Minnesota Islamic State Fan Charged with Threatening to ‘Kill Everyone’ at Drugstore

This 2016 photo provided by the Hennepin County Sheriff’s Office, shows Abdul Raheem Habil Ali-Skelton, a Minnesota man accused of lying to the FBI about when he last contacted the Islamic State group. Ali-Skelton was charged Tuesday, March 29, 2016, in state court after allegedly threatening to "shoot up" a …
Hennepin County Sheriff’s Office via AP

A 23-year-old Minnesota resident named Abdul Raheem Habil Ali-Skelton, already facing federal charges of lying to the FBI about his contacts with the Islamic State, has been arrested for threatening to “kill everyone” at a Walgreens drugstore.

According to local Fox News affiliate KMSP, the incident occurred shortly before 3:00 AM on Sunday morning at the 24-hour Walgreens drugstore in Brooklyn Park, whose police chief Mark Bruley said his dispatchers could hear Ali-Skelton “yelling through the store’s phone that was going to kill everyone.” In other words, he was using the store’s PA system to deliver his threat.

CBS News elaborates that Ali-Skelton entered the store and “accused a customer of having a relationship with his girlfriend,” then “advanced on the man multiple times and threatened to hit him with a bottle.”

When a store manager asked both men to leave, Ali-Skelton declared he was packing a gun and would “shoot up the place,” then told the manager he belonged to a terrorist organization and was prepared to “blow up” the Walgreens.

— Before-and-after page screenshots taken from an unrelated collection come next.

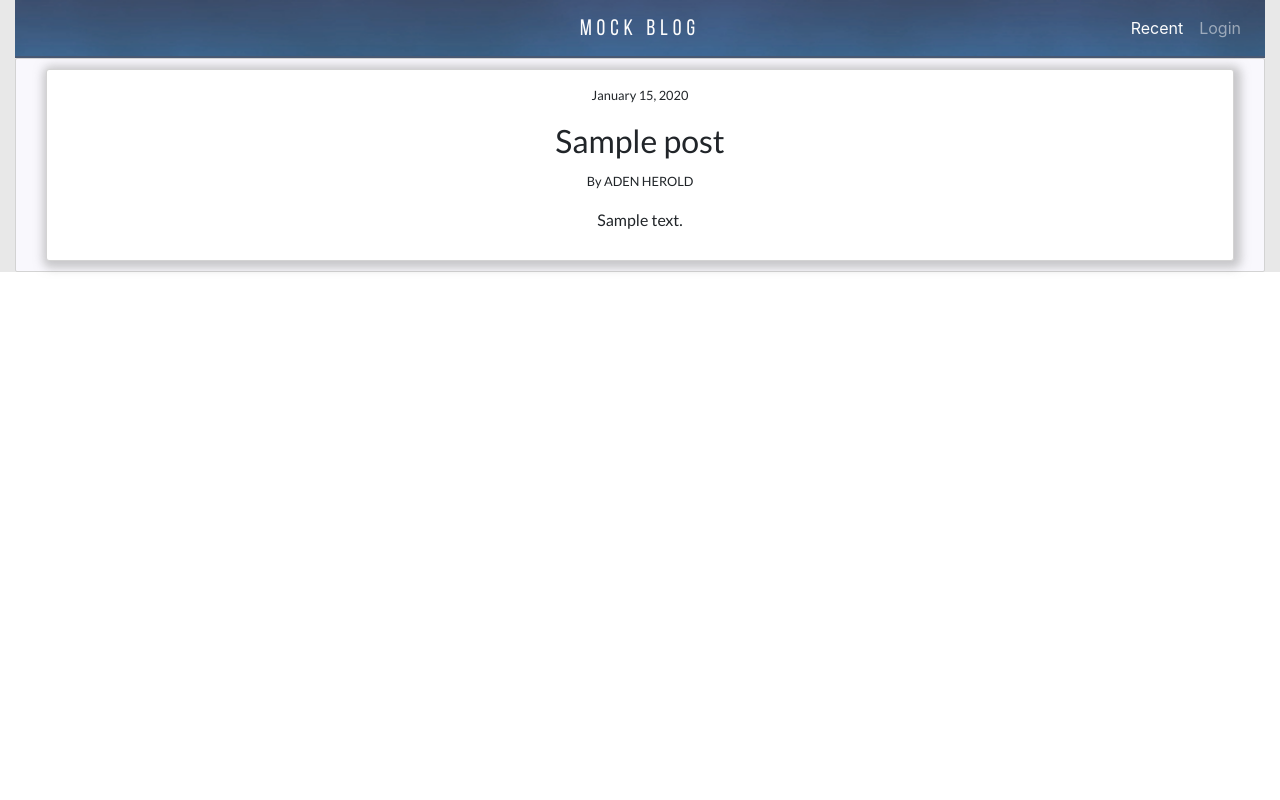
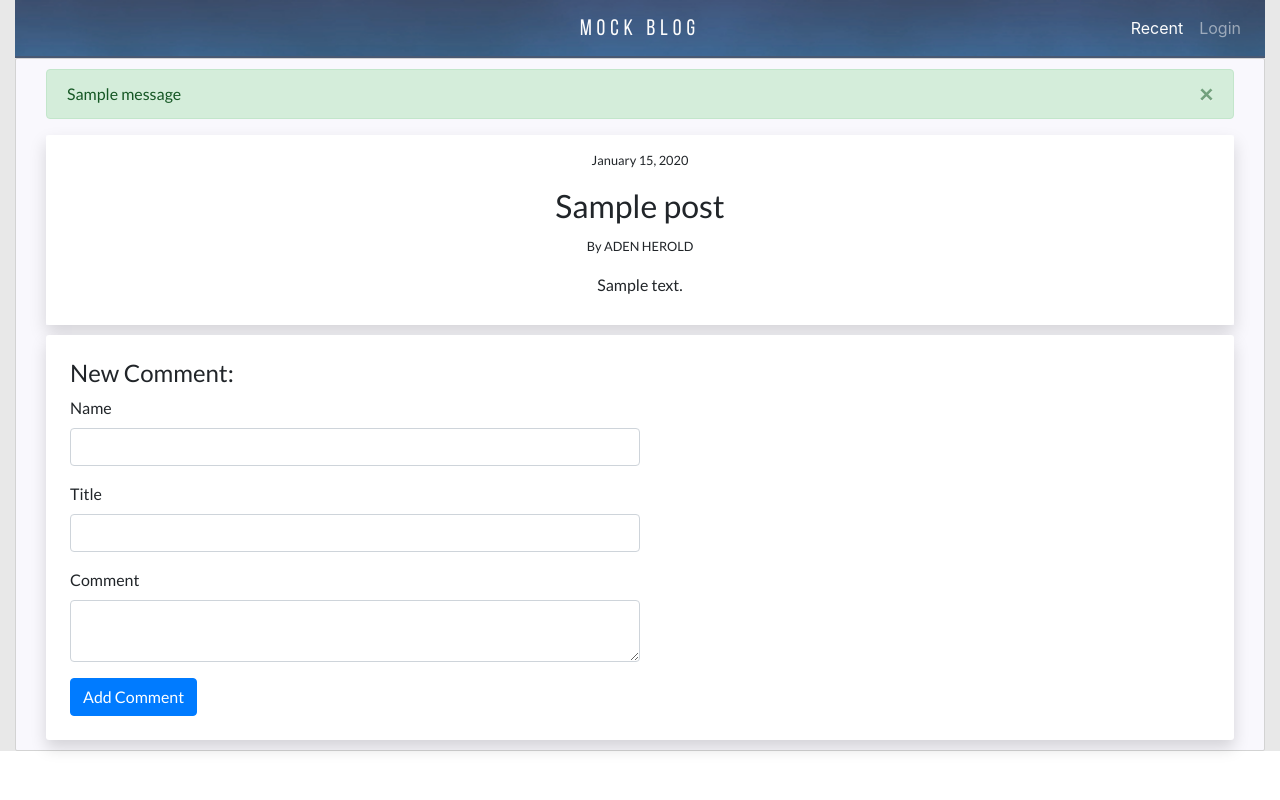
Before and after one commit to adenh93/DockerFlaskTutorial, a Flask app: page /post/1 in a window 1280 px wide. Run offline with Flask 2, Linux system fonts and the light colour scheme; tables that the repository leaves empty hold one stand-in row (values such as "Sample post"); one stand-in notice (Sample message) is shown; some libraries are stand-ins or nearby versions.

Commit message:
Added comments.html containing comment form element. Added missing title element to form. Anonymous users can now post comments

```diff
--- a/main.py
+++ b/main.py
@@ -1,4 +1,4 @@
-from flask import Flask, request, render_template
+from flask import Flask, request, render_template, flash, redirect, url_for
 from flask_sqlalchemy import SQLAlchemy
 from sqlalchemy import MetaData, func
 from flask_migrate import Migrate
@@ -33,7 +33,11 @@ class CommentForm(Form):
     'Name',
     validators=[DataRequired(), Length(max=255)]
   )
-  text = TextAreaField(
+  title = StringField(
+    'Title',
+    validators=[DataRequired(), Length(max=255)]
+  )
+  body = TextAreaField(
     'Comment',
     validators=[DataRequired()]
   )
@@ -109,6 +113,7 @@ def post(post_id):
   if form.validate_on_submit():
     comment = Comment()
     comment.name = form.name.data
+    comment.title = form.title.data
     comment.body = form.body.data
     comment.post_id = post_id
     try:
--- a/static/css/site-style.css
+++ b/static/css/site-style.css
@@ -74,8 +74,13 @@
 .post-content {
     padding: 1% 10%;
     text-align: center;
+}
+
+.post-content, .comment-container {
     background-color: white;
-    border: 1px solid lightgrey;
     border-radius: 3px;
-    box-shadow: 2px 2px 10px 5px rgba(150, 150, 150, 0.5);
 }
+
+.comment-container {
+    margin-top: 10px;
+}
--- /dev/null
+++ b/templates/comments.html
@@ -0,0 +1,44 @@
+<div class="comment-container p-4 shadow">
+    <div class="row">
+        <div class="col">
+            <h4>New Comment:</h4>
+        </div>
+    </div>
+    <div class="row">
+        <div class="col-md-12">
+            <div class="comment-form justify-content-center">
+                <form method="POST" action="{{ url_for('post', post_id=post.id) }}">
+                    {{ form.hidden_tag() }}
+                    <div class="form-group">
+                        {{ form.name.label }}
+                        {% if form.name.errors %}
+                            {% for e in form.name.errors %}
+                                <p class="help-block">{{ e }}</p>
+                            {% endfor %}
+                        {% endif %}
+                        {{ form.name(class_='form-control col-md-6') }}
+                    </div>
+                    <div class="form-group">
+                        {{ form.title.label }}
+                        {% if form.title.errors %}
+                            {% for e in form.title.errors %}
+                                <p class="help-block">{{ e }}</p>
+                            {% endfor %}
+                        {% endif %}
+                        {{ form.title(class_='form-control col-md-6') }}
+                    </div>
+                    <div class="form-group">
+                        {{ form.body.label }}
+                        {% if form.body.errors %}
+                            {% for e in form.body.errors %}
+                                <p class="help-block">{{ e }}</p>
+                            {% endfor %}
+                        {% endif %}
+                        {{ form.body(class_='form-control col-md-6') }}
+                    </div>
+                    <input class="btn btn-primary" type="submit" value="Add Comment">
+                </form>
+            </div>
+        </div>
+    </div>
+</div>
--- a/templates/master.html
+++ b/templates/master.html
@@ -29,7 +29,7 @@
         </div>
     </div>
     <div class="content">
-        {# {% include 'messages.html' %} #}
+        {% include 'messages.html' %}
         {% block body %}
             <div class="row">
                 <div class="col-md-12">
--- /dev/null
+++ b/templates/messages.html
@@ -0,0 +1,10 @@
+{% with messages = get_flashed_messages(with_categories=true) %}
+    {% if messages %}
+        {% for category, message in messages %}
+            <div class="alert alert-{{category}} alert-dismissible" role="alert">
+                <button type="button" class="close" data-dismiss="alert" aria-label="Close"><span aria-hidden="true">&times;</span></button>
+                {{ message }}
+            </div>
+        {% endfor %}
+    {% endif %}
+{% endwith %}
--- a/templates/post.html
+++ b/templates/post.html
@@ -2,7 +2,7 @@
 {% block title %}Post{% endblock %}
 
 {% block leftbody %}
-    <div class="post-container">
+    <div class="post-container shadow">
         <div class="post-content col-md-12">
             <div class="row">
                 <div class="col-md-12">
@@ -26,4 +26,5 @@
             </div>
         </div>
     </div>
+    {% include "comments.html" %}
 {% endblock %}
```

Now jailed with $30,000 bail for making “threats of violence,” Ali-Skelton was already on the FBI’s radar for allegedly lying to agents about his contacts with the Islamic State.

As ABC affiliate KSTP News explained last week, Ali-Skelton was interviewed by federal authorities last summer and told them his last contact with Syria-based members of ISIS took place in May or early June of 2015. However, the FBI alleges that he “well knew” he was in contact with ISIS at least a month later than that.

KTSP notes that the federal charges “do not elaborate on how he reportedly made contact with the Islamic State group,” and local stories about this earlier brush with federal law enforcement don’t explain why the FBI wanted to interview him last summer.

The KTSP report seems to rule out one possibility by adding that “court documents do not indicate that Ali-Skelton’s case is connected to the ongoing terror conspiracy investigation that has been unfolding for the last two years in the Twin Cities,” which involves “10 Somali-American men who allegedly attempted to travel to Syria and fight for the Islamic State.”